Author: Will Rice
I’m an unrepentant streamer junkie. I cannot be reformed. I’m unapologetic – especially on a float trip. So when our friends up at the Taylor Creek Fly Shop gave us a report that suggested streamers were a good pattern on the Roaring Fork River… I was throwing streamers.
We had a last minute game change for a weekend float based primarily on weather reports. The wind was supposed to rip at 30-35 mph on the Colorado River. A Colorado storm was brewing. The Roaring Fork is tucked south of the I-70 corridor and might be a bit more resistant to sustained winds. We rolled the dice and it paid off.
We fished the section of the Roaring Fork between Carbondale and Glenwood Springs. On day one, we opted for a later start to let the water temperatures rise. The day started and ended with overcast skies. The water was flowing around 350 CFS – I probably wouldn’t float it at any lower levels (we have a fairly low profile cataraft). When the wind did blow, it ripped and pushed us around quite a bit – even back up stream at points. We threw black, green, and brown streamers and saw consistent action right from the put in. The water was a bit off color – especially for the Roaring Fork.
About midway through the float the wind died a bit and the baetis hatch went off – followed by a feeding frenzy on the surface.
At this point we switched it up throwing a dry dropper rig. The size 20 dry received quite a bit of inspection… and subsequent rejection. One fish we watched feeding came up, eyeballed the dry, rejected it, then the trailing Juju Baetis caught his eye. He turned, swirled, and crushed it. That take and visual experience was a trip maker. When the wind died down... we saw noses poking up and a feeding melee commenced. All this action began on the surface around 2:00pm.
On Saturday night the same weather event that dropped 10+ inches in Vail Valley was a torrential downpour in the Glenwood Springs area. The streets were literally flooding. When we checked the water clarity the next day it had degraded quite a bit, but we decided to fish regardless. On the upside, the water bumped about 100 CFS. The sun was high in the sky and the temperatures had dropped. Gone was the massive BWO hatch and the streamer fishing had slowed quite a bit early in the morning. Toward the end of the float the fishing picked up – it seemed to be commensurate with the temperature increase. We picked up fish on streamers and a few on nymphs – the juju again as well as a red Psycho Prince size 12.

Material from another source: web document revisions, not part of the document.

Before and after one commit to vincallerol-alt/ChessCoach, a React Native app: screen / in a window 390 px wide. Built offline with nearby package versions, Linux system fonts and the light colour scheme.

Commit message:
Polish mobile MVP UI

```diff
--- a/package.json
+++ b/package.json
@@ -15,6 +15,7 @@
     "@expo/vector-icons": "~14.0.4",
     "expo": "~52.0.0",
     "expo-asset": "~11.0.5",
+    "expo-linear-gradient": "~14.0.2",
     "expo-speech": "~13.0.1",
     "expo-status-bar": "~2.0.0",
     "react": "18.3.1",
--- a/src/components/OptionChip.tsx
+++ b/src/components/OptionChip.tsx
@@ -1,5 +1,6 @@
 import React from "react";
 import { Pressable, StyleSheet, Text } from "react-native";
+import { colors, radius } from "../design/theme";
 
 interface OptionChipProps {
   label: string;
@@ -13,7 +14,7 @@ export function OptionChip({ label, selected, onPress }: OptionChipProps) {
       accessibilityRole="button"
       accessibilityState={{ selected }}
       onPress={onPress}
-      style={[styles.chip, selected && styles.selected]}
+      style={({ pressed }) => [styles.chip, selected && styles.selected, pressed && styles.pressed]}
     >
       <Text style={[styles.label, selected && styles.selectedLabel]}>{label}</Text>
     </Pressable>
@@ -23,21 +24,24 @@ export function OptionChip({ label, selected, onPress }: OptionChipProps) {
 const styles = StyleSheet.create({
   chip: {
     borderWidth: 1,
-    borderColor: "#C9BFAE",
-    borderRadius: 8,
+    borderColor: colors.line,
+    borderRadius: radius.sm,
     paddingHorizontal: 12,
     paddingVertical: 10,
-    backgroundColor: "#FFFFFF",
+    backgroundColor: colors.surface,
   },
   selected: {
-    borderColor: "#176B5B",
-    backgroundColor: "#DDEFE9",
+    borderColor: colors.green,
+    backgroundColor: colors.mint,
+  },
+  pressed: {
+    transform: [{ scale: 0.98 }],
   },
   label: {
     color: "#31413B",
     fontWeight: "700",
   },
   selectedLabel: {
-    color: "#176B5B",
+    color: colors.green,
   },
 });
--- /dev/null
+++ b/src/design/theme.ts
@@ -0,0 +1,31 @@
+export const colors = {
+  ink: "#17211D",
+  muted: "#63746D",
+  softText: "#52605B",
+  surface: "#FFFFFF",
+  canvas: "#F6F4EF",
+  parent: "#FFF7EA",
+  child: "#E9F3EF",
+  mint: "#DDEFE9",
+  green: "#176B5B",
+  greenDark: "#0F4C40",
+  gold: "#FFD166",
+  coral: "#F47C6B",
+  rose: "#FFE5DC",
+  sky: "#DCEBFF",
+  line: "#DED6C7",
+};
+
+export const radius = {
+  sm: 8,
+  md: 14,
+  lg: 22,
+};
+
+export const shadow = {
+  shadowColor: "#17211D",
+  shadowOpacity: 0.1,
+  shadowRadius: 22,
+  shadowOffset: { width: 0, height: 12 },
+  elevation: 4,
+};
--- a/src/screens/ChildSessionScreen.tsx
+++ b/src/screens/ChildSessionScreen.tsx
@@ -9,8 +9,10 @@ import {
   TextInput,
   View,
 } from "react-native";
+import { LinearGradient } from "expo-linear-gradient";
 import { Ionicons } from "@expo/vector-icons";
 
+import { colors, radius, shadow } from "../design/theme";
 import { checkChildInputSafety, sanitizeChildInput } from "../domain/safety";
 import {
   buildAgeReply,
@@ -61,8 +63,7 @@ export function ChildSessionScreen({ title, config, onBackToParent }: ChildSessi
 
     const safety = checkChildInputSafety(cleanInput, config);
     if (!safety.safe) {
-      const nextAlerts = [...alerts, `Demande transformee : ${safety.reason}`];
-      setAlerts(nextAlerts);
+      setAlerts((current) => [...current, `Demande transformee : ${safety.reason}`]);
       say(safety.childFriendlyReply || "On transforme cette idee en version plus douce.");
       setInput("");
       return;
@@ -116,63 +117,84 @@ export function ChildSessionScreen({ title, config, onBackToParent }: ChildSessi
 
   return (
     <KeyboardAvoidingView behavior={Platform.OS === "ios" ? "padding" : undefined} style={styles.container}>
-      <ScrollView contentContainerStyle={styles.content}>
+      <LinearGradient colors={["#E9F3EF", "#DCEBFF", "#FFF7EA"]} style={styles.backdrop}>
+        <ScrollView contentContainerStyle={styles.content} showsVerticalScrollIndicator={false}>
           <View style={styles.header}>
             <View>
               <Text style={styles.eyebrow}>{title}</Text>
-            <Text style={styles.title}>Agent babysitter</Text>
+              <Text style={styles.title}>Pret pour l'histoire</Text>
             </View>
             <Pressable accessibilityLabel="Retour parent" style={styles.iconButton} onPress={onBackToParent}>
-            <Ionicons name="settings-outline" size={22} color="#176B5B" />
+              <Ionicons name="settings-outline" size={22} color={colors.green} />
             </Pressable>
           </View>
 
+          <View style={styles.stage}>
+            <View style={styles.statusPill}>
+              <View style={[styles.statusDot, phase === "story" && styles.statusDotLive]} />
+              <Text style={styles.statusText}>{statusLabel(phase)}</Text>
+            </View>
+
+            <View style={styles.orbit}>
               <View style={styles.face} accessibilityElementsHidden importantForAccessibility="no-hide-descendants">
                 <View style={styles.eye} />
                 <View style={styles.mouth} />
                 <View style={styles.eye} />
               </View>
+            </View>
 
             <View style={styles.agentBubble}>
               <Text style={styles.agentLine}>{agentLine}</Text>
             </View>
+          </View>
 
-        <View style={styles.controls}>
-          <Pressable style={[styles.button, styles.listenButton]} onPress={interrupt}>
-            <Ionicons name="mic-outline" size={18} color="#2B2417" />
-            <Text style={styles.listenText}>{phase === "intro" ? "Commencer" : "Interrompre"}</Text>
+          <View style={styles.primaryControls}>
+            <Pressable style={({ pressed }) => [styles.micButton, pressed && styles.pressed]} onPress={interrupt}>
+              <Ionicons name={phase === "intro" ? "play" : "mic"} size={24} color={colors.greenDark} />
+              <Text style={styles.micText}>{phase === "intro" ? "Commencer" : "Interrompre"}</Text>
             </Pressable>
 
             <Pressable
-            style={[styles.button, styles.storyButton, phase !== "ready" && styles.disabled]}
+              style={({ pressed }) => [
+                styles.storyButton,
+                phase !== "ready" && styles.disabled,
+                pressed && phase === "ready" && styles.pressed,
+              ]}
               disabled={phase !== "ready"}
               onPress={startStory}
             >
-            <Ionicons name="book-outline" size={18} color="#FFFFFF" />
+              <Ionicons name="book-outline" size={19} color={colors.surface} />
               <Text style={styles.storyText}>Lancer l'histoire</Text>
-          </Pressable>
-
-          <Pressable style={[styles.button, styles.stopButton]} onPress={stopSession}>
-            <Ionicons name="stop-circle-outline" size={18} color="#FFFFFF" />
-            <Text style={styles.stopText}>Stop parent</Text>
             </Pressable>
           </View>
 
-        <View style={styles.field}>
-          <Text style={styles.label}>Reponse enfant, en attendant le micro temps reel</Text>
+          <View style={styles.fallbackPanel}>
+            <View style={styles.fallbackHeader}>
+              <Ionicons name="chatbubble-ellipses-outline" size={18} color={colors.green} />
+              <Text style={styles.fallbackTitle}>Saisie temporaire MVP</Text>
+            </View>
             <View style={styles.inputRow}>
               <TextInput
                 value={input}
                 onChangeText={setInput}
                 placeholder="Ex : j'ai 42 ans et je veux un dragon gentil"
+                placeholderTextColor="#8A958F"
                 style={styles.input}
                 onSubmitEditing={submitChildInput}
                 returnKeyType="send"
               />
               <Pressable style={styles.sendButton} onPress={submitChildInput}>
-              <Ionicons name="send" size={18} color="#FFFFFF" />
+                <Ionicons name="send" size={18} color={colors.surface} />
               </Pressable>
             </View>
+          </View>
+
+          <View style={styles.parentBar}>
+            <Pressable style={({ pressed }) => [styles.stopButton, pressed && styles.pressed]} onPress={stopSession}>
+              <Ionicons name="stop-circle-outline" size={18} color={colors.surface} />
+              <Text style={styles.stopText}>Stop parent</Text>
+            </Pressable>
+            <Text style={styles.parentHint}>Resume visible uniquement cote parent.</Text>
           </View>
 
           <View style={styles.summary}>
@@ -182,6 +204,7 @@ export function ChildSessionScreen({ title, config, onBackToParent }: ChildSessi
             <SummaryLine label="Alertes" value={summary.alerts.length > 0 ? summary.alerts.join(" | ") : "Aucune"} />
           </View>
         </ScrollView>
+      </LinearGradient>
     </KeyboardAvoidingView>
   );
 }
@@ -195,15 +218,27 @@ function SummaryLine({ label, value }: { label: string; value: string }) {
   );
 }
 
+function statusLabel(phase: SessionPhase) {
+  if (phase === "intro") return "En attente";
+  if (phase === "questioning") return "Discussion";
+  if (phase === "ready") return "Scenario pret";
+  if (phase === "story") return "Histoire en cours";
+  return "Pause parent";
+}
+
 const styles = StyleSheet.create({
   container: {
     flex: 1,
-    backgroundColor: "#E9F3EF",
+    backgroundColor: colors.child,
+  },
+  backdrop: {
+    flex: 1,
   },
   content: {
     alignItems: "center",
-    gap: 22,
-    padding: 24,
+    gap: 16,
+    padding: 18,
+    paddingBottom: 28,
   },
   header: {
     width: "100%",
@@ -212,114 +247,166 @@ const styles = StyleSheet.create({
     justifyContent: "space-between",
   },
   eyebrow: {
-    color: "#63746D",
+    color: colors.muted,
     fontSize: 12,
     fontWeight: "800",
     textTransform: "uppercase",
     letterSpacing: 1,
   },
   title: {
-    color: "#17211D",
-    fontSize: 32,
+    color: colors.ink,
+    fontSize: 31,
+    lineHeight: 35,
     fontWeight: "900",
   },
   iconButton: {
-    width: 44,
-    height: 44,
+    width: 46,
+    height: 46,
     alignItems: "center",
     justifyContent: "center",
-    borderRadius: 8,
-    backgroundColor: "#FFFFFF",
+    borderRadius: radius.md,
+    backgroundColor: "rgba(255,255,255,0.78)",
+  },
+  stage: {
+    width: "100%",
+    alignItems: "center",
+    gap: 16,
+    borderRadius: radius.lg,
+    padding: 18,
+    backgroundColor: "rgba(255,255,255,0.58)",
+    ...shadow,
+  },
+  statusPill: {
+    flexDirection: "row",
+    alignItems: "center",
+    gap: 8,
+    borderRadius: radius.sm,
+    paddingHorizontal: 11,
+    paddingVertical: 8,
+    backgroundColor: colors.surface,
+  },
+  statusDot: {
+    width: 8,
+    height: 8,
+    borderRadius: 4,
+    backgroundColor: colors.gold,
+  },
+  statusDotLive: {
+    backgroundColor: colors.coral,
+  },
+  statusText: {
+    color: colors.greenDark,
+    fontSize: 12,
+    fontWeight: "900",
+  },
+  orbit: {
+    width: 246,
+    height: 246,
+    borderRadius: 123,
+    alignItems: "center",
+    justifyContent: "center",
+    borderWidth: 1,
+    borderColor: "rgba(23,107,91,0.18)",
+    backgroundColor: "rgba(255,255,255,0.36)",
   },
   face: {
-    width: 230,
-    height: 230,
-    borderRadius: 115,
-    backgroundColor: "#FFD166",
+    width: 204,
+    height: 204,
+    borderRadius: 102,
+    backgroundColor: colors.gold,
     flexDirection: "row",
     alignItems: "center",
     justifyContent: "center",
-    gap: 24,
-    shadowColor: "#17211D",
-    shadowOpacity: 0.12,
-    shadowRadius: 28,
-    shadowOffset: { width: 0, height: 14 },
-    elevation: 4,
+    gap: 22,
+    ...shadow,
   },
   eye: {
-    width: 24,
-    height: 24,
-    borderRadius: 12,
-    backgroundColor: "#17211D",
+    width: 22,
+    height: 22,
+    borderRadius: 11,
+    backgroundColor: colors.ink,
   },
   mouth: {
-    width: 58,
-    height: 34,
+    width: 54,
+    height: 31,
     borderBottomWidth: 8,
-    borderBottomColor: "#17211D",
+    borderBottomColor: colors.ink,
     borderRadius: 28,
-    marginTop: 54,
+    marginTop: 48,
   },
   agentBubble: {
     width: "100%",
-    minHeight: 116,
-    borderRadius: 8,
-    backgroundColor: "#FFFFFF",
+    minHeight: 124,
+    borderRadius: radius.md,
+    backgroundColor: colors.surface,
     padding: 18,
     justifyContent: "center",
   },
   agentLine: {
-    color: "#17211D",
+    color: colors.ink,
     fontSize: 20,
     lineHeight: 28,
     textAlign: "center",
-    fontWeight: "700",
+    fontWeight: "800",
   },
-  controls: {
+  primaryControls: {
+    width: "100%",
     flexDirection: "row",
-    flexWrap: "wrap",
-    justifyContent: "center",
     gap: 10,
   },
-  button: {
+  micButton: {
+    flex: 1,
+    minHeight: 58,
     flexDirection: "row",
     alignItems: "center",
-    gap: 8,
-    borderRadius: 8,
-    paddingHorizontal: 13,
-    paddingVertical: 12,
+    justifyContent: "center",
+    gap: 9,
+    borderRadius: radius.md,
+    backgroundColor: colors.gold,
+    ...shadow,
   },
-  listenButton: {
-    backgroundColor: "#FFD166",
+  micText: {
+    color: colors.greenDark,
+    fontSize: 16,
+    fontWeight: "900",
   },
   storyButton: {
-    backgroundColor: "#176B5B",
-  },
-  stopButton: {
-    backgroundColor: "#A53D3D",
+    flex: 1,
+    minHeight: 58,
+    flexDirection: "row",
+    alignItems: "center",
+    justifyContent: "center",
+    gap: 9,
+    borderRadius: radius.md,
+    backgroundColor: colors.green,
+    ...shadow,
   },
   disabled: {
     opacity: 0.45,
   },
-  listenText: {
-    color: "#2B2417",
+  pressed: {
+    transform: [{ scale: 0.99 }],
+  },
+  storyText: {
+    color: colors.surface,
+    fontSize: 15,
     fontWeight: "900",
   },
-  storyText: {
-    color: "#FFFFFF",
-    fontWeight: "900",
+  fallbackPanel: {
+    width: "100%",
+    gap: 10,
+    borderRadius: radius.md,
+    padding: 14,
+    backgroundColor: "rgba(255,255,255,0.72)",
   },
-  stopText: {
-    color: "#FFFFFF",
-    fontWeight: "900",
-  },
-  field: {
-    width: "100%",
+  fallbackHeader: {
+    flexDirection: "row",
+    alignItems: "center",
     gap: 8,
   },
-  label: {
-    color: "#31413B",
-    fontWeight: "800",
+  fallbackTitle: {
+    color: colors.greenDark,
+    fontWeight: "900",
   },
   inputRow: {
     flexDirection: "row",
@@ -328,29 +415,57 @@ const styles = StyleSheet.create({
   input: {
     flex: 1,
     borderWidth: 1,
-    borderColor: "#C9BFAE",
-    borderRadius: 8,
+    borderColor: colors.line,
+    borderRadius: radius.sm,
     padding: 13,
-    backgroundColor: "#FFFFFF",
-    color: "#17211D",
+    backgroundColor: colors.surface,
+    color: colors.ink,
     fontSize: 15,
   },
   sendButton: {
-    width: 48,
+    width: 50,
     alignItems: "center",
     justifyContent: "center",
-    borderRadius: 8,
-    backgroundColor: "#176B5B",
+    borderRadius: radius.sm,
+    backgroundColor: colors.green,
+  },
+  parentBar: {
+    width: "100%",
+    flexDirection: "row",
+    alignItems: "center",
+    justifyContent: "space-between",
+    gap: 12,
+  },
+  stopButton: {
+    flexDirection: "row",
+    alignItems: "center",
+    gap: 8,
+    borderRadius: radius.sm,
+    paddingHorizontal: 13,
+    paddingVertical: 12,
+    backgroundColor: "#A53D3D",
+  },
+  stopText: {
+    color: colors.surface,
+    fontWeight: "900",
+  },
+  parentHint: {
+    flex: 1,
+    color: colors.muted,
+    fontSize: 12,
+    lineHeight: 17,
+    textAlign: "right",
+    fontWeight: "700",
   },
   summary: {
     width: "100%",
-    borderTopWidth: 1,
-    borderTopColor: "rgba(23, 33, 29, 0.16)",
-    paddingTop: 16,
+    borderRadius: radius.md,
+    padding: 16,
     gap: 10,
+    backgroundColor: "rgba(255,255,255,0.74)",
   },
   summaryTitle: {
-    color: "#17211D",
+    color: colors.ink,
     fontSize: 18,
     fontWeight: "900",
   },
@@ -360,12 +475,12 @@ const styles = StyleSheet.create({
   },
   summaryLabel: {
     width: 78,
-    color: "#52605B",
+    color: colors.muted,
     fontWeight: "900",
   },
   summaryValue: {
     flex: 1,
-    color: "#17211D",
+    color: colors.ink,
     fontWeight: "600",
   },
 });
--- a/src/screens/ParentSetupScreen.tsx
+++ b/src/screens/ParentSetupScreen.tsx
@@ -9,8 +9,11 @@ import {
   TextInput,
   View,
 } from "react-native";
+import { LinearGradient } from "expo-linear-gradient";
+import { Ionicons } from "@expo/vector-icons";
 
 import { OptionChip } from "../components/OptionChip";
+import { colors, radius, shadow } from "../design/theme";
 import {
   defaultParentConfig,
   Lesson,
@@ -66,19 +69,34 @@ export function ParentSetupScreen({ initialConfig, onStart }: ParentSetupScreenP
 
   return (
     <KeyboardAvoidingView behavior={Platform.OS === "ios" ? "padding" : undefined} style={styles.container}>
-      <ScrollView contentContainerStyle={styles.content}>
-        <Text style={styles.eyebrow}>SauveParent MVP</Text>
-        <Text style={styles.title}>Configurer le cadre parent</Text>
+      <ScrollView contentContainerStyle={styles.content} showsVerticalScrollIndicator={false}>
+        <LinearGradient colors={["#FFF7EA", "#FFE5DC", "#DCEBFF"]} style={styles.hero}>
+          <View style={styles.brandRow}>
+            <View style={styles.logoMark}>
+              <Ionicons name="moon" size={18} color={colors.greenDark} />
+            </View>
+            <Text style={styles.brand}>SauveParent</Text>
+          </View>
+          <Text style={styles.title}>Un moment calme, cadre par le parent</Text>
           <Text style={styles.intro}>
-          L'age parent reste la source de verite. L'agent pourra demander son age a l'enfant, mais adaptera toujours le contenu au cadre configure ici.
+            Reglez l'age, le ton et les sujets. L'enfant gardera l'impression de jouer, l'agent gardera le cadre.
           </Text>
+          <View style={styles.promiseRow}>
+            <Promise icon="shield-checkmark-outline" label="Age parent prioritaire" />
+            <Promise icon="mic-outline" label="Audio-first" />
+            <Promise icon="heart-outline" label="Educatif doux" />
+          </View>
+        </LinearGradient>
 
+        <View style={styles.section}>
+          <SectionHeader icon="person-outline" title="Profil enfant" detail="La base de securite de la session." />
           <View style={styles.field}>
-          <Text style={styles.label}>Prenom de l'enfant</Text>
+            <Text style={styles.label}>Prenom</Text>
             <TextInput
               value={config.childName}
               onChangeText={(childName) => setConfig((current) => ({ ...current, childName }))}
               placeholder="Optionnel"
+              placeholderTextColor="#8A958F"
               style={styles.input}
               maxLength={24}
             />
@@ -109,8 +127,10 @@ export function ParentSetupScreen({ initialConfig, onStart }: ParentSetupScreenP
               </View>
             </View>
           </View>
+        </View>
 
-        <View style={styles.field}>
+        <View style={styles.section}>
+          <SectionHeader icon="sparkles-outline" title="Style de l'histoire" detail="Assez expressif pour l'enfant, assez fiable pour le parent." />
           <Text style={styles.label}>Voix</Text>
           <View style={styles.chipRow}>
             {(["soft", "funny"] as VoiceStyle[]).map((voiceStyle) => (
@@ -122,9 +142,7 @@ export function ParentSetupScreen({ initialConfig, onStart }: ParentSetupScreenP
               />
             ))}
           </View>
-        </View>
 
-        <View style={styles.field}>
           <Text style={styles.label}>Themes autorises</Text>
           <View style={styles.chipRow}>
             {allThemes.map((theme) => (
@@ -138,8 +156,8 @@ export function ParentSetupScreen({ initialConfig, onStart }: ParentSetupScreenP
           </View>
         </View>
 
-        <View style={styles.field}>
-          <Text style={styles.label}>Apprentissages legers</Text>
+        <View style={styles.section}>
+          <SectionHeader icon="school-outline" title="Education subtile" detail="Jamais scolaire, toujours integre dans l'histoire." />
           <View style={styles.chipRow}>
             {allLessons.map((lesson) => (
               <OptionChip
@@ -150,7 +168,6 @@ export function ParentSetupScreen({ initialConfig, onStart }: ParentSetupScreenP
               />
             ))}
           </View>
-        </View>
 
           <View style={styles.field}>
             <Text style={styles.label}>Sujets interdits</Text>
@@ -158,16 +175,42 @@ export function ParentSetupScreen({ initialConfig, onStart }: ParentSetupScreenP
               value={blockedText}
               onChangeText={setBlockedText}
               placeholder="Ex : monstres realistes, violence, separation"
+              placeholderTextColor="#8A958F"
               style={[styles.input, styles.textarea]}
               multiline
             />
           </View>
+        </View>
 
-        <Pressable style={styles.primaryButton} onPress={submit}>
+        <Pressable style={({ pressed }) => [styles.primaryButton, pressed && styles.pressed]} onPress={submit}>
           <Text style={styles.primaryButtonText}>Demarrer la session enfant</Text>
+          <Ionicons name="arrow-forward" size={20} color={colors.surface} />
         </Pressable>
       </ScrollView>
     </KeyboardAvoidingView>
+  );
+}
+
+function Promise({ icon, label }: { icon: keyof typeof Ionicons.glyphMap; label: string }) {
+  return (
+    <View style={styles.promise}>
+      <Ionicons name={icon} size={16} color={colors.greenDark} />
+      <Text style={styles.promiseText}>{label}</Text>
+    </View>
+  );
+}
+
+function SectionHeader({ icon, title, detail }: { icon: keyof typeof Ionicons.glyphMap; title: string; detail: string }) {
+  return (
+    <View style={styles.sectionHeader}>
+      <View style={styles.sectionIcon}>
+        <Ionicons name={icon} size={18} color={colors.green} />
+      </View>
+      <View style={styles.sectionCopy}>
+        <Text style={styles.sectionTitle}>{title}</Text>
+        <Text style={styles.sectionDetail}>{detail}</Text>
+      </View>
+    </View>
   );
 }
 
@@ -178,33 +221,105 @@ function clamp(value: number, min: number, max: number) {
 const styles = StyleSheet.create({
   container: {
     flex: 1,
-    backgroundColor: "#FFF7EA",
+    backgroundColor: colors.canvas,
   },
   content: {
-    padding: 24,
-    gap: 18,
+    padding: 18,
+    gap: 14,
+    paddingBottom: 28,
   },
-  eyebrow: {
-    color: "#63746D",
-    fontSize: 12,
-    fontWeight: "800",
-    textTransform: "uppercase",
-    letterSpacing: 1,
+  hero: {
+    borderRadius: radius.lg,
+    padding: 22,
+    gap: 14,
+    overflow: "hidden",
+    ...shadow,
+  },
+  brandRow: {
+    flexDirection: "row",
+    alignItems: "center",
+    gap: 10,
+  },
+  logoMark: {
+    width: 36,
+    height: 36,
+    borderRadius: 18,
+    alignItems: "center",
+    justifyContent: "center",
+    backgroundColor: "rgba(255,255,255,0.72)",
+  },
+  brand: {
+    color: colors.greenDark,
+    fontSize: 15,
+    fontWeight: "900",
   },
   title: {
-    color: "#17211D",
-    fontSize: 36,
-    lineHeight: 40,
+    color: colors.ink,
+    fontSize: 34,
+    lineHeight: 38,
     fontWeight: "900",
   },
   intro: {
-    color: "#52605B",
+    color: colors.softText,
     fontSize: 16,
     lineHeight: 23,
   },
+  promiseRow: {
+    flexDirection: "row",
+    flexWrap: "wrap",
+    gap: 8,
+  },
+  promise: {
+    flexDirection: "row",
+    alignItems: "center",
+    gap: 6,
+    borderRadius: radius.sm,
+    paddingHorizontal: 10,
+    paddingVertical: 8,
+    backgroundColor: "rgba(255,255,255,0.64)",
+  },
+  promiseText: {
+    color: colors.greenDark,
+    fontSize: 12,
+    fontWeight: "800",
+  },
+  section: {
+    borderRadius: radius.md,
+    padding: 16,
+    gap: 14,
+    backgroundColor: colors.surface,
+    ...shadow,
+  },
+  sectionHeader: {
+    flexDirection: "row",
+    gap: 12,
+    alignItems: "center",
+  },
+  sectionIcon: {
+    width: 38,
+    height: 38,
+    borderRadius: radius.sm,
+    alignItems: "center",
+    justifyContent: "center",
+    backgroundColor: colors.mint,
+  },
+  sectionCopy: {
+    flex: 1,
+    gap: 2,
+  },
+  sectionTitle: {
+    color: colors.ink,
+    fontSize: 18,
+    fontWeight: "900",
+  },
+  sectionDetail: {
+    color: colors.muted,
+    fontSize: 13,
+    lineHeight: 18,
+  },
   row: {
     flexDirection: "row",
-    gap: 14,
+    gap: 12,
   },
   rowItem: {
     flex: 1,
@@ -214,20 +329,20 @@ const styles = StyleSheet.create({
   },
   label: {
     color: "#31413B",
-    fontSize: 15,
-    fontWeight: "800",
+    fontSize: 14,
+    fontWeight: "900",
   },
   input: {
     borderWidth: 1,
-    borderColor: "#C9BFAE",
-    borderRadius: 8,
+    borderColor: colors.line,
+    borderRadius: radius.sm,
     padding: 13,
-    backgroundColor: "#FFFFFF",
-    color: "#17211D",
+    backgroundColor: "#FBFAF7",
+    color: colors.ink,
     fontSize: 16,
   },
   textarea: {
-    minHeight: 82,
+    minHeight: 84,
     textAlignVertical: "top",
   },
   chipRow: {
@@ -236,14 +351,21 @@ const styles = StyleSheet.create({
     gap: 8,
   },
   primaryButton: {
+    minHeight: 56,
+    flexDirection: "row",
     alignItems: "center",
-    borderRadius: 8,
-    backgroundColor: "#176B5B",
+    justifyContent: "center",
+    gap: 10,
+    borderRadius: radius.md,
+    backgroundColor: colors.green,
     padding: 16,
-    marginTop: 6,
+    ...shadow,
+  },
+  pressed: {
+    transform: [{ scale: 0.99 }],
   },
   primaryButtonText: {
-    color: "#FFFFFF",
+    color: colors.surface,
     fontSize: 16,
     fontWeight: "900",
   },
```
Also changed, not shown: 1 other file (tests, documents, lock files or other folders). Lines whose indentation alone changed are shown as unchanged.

We made it out of the valley and back down the hill a few hours before the storm ripped through the I-70 corridor dropping another 10”+ of fresh white stuff. It looks like January again here in Colorado. The snow continues to fall which we’re all very happy to see. It looks like the snowpack will continue to grow as we move through the spring season further supporting our prediction for a great fly fishing season in Colorado. This trip was also a great reminder that conditions change quickly here and to make sure you are prepared for dynamic situations. If you are researching a trip or have questions about fishing conditions here in Colorado, don't hesitate to stop in or call the shop - 877.464.0034.